▸ **Work to be completed**: In the records below, find each line with the word "projects" and copy it.

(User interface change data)

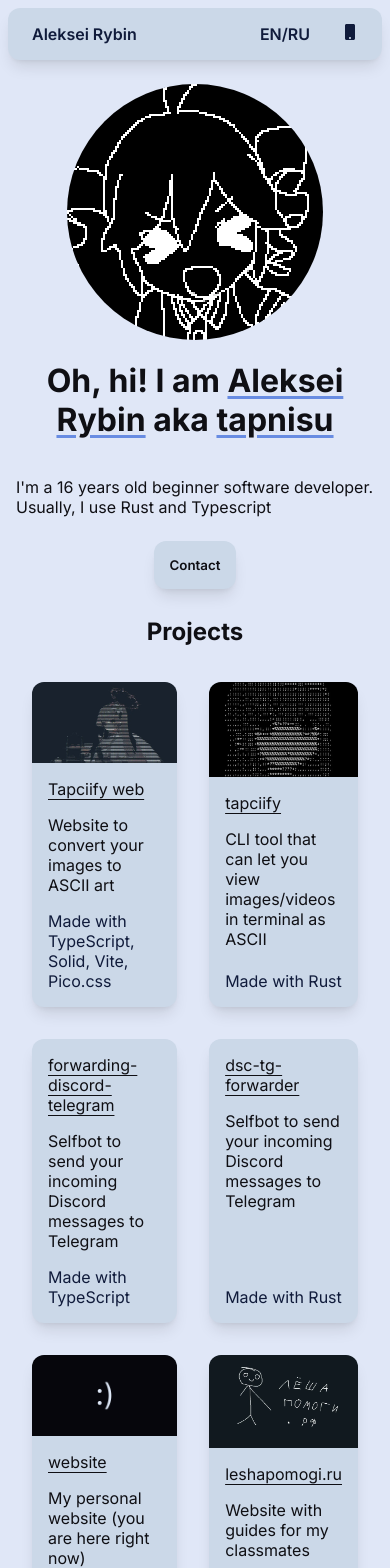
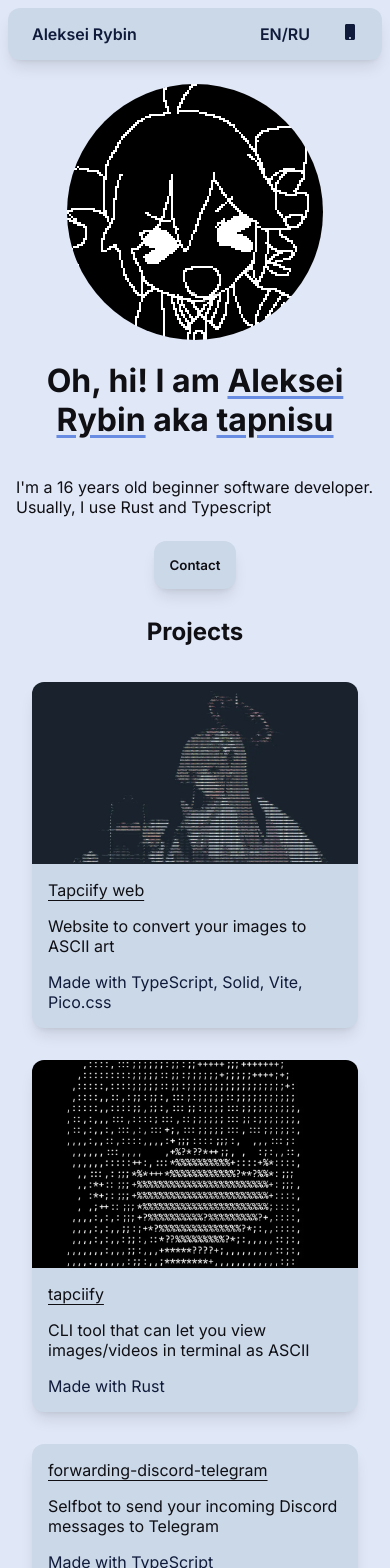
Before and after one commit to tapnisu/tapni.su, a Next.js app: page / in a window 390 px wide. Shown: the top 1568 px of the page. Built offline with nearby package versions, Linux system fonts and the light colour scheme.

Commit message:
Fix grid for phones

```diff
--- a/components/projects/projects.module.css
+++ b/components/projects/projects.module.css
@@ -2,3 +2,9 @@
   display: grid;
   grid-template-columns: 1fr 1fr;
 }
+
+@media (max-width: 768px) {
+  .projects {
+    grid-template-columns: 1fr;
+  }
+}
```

▸ **Task solution**:
--- a/components/projects/projects.module.css
+++ b/components/projects/projects.module.css
+  .projects {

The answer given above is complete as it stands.